Washington state has specific guidelines on marital property that impact how courts divide assets during divorces.
If you are considering a divorce in Washington, it is important to understand the difference between marital and separate property. Furthermore, learning about the division of marital property can help you prepare for your divorce as you seek a fair outcome.
Which assets are separate?
As a general rule, if you acquired a piece of property or valuable asset before your marriage began, it is considered to be your separate property, not marital or community property. In some cases, inherited assets and gifts might be separate property, also. On the other hand, most property obtained during the marriage is community/marital property. Real estate, small businesses, retirement accounts, vehicles and investment portfolios can all be deemed community/marital property by a court. Finally, prenuptial and postnuptial agreements can override state guidelines on the classification and division of property during divorce. While the court usually awards separate property to the party that holds that property, the court can divide separate property if needed for a just and equitable outcome.
How do courts split marital property?
Courts in Washington emphasize dividing shared property in a just and equitable manner. However, this does not mean that the court will split all assets you share with your spouse halfway. Washington courts instead evaluate a wide range of factors, including the length of your marriage and the individual financial circumstances of both parties to determine what “just and equitable” means in each case.

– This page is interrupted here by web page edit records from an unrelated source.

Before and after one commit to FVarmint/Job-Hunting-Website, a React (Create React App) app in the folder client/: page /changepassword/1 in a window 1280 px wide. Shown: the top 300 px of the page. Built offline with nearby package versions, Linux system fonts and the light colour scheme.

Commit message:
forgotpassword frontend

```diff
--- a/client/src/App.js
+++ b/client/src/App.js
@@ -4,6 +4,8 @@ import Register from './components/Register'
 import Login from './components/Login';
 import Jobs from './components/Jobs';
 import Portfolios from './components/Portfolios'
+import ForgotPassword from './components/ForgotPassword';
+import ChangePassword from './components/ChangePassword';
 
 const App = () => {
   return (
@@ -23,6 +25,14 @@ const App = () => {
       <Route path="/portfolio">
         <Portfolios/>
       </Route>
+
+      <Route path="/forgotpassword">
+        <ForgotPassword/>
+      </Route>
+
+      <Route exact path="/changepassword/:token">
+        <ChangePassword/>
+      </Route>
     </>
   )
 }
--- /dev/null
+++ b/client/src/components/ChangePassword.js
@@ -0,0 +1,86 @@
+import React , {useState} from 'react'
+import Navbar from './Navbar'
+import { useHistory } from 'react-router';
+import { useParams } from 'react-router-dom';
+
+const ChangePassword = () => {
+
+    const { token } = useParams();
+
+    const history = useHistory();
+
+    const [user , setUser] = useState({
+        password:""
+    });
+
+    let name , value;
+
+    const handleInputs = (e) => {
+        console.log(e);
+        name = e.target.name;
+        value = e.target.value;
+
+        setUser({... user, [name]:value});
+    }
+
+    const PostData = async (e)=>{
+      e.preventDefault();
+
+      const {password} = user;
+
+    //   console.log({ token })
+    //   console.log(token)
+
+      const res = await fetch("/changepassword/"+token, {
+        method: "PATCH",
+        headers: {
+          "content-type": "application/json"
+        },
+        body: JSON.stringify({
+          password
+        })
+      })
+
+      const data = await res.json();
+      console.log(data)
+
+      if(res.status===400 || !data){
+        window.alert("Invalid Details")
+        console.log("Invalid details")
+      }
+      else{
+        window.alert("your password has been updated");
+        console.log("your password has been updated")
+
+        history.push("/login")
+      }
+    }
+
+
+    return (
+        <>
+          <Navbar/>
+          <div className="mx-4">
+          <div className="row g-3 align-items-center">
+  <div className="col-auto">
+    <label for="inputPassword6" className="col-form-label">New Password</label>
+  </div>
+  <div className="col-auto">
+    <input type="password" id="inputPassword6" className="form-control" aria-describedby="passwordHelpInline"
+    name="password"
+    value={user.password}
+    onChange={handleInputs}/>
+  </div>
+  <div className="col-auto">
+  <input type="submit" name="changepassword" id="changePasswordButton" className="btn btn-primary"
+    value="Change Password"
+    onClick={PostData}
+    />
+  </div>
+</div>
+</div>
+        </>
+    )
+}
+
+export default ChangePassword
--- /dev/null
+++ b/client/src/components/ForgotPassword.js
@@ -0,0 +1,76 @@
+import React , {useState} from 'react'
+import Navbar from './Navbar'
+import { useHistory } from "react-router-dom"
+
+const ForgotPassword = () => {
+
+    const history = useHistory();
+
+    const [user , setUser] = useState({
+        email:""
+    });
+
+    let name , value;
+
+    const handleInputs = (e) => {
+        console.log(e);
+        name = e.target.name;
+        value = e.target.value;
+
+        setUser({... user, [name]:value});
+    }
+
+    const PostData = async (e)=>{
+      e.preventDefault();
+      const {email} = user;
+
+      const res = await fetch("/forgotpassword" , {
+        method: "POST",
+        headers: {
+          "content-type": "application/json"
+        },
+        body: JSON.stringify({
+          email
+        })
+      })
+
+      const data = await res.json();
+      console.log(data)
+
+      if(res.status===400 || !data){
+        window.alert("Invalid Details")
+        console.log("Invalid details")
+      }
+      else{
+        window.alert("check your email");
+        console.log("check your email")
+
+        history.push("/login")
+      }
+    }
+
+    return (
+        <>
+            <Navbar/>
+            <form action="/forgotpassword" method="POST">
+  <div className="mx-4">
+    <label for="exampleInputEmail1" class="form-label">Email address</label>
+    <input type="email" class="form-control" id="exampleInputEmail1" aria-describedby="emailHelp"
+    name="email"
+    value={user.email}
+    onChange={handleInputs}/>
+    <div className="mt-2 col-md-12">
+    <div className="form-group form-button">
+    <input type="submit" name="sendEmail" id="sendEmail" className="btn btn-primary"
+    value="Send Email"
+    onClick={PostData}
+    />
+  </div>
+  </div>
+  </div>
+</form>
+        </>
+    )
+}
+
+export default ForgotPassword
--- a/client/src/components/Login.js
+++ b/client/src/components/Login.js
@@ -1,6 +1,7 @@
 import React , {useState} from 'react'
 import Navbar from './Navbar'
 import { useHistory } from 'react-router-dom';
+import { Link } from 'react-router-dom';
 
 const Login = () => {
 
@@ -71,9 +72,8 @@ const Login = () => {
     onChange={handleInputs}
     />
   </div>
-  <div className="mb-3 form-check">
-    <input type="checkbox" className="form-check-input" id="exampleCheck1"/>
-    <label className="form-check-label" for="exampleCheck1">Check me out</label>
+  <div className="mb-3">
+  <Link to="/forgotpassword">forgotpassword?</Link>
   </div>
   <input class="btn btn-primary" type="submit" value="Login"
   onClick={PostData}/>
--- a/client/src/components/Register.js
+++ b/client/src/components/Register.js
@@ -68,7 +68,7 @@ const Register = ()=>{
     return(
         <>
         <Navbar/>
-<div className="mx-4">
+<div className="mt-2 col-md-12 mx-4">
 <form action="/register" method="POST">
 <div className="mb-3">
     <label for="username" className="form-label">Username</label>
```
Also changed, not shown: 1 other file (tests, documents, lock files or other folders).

Divorce can be stressful, particularly if you have concerns about losing your property and savings. Fortunately, Washington state’s guidelines emphasize equitable outcomes in divorce.